▸ Work required
Please repeat the lines below exactly. Begin with the line containing "Before and after one commit to yohplala/halvix, a" and go on through the line containing "Also changed, not".

▸ Data for review

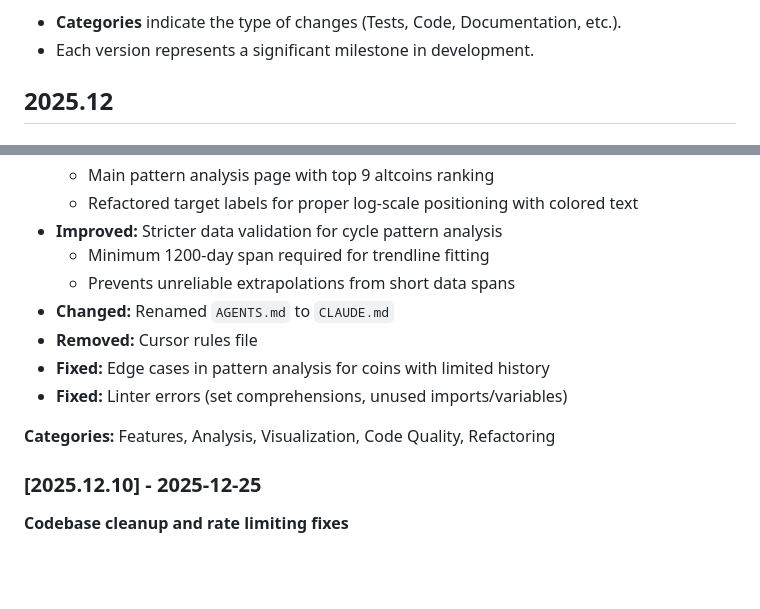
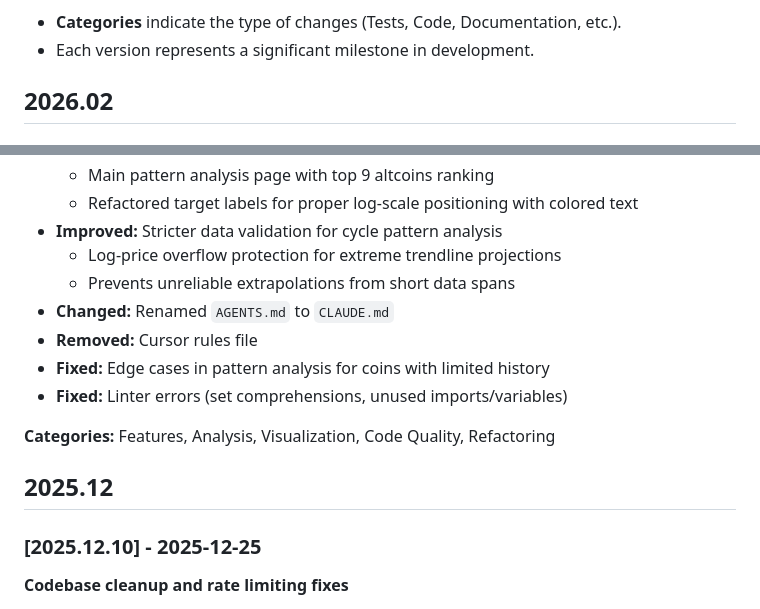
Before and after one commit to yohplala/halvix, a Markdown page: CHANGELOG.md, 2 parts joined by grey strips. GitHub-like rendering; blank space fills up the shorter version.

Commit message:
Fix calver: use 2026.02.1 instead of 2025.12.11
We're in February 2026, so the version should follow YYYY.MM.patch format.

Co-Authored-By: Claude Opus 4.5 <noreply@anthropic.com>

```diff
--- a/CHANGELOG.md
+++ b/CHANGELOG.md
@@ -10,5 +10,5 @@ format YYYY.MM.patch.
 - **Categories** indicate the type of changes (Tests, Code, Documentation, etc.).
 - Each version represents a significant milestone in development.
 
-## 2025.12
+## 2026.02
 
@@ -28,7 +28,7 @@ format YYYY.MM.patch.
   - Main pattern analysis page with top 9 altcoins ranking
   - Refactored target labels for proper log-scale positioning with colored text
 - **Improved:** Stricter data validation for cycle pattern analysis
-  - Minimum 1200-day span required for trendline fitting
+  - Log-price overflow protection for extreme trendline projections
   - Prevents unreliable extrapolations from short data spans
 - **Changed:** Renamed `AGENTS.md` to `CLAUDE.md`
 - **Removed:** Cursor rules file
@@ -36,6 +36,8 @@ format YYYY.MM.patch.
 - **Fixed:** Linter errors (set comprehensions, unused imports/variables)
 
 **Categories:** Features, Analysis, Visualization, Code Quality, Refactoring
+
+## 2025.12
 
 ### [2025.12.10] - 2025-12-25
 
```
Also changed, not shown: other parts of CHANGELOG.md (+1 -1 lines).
---
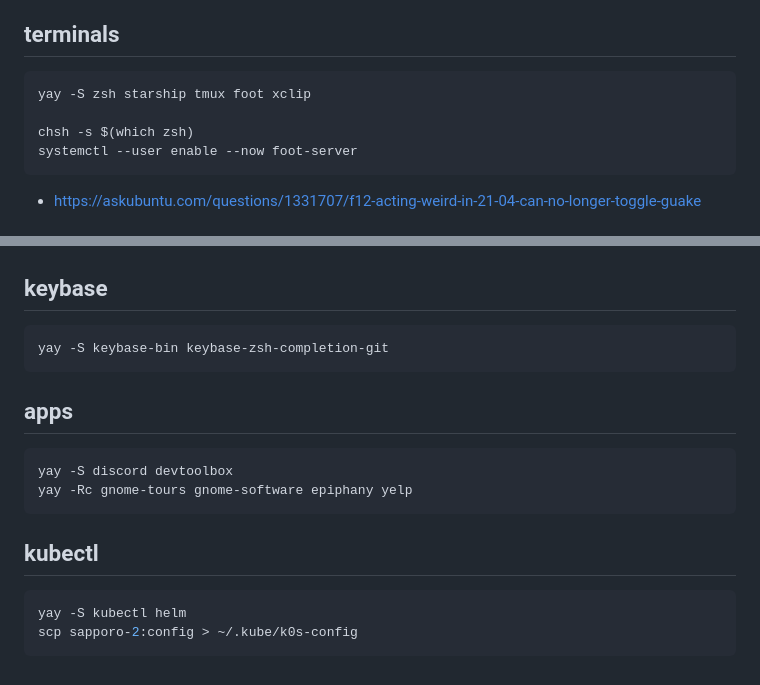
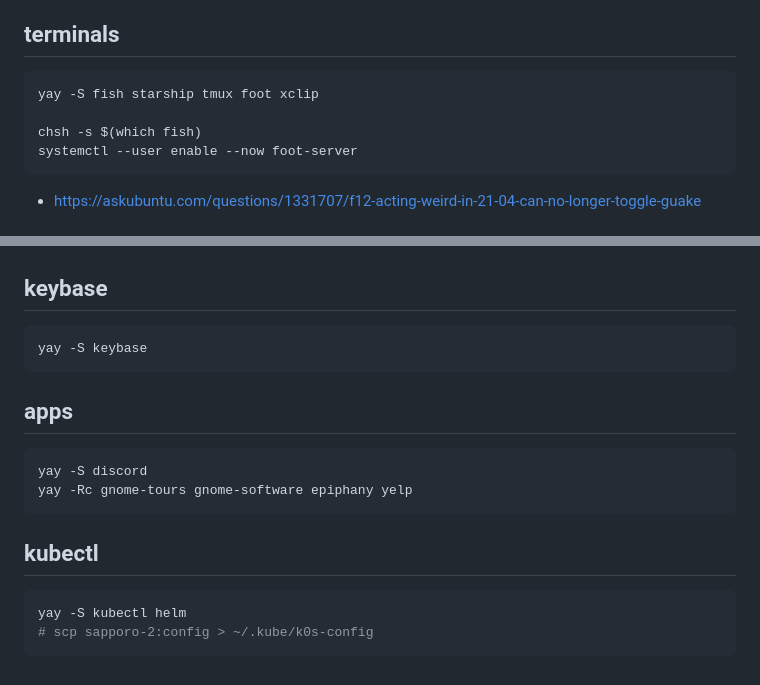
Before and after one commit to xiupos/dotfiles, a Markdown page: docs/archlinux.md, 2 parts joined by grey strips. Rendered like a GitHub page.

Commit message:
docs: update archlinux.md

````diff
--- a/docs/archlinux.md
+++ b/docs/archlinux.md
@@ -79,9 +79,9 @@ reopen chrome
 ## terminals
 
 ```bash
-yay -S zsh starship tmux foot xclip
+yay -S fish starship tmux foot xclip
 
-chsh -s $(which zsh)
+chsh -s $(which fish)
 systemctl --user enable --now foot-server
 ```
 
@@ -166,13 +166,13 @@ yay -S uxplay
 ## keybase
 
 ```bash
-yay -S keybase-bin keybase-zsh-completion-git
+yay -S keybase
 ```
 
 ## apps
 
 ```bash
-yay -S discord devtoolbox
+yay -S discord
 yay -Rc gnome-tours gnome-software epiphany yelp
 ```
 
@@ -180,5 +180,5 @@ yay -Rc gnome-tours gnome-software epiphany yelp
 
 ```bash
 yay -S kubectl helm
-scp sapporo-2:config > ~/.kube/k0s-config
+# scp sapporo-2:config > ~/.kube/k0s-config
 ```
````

▸ Solution to the exercise
Before and after one commit to yohplala/halvix, a Markdown page: CHANGELOG.md, 2 parts joined by grey strips. GitHub-like rendering; blank space fills up the shorter version.

Commit message:
Fix calver: use 2026.02.1 instead of 2025.12.11
We're in February 2026, so the version should follow YYYY.MM.patch format.

Co-Authored-By: Claude Opus 4.5 <noreply@anthropic.com>

```diff
--- a/CHANGELOG.md
+++ b/CHANGELOG.md
@@ -10,5 +10,5 @@ format YYYY.MM.patch.
 - **Categories** indicate the type of changes (Tests, Code, Documentation, etc.).
 - Each version represents a significant milestone in development.
 
-## 2025.12
+## 2026.02
 
@@ -28,7 +28,7 @@ format YYYY.MM.patch.
   - Main pattern analysis page with top 9 altcoins ranking
   - Refactored target labels for proper log-scale positioning with colored text
 - **Improved:** Stricter data validation for cycle pattern analysis
-  - Minimum 1200-day span required for trendline fitting
+  - Log-price overflow protection for extreme trendline projections
   - Prevents unreliable extrapolations from short data spans
 - **Changed:** Renamed `AGENTS.md` to `CLAUDE.md`
 - **Removed:** Cursor rules file
@@ -36,6 +36,8 @@ format YYYY.MM.patch.
 - **Fixed:** Linter errors (set comprehensions, unused imports/variables)
 
 **Categories:** Features, Analysis, Visualization, Code Quality, Refactoring
+
+## 2025.12
 
 ### [2025.12.10] - 2025-12-25
 
```
Also changed, not shown: other parts of CHANGELOG.md (+1 -1 lines).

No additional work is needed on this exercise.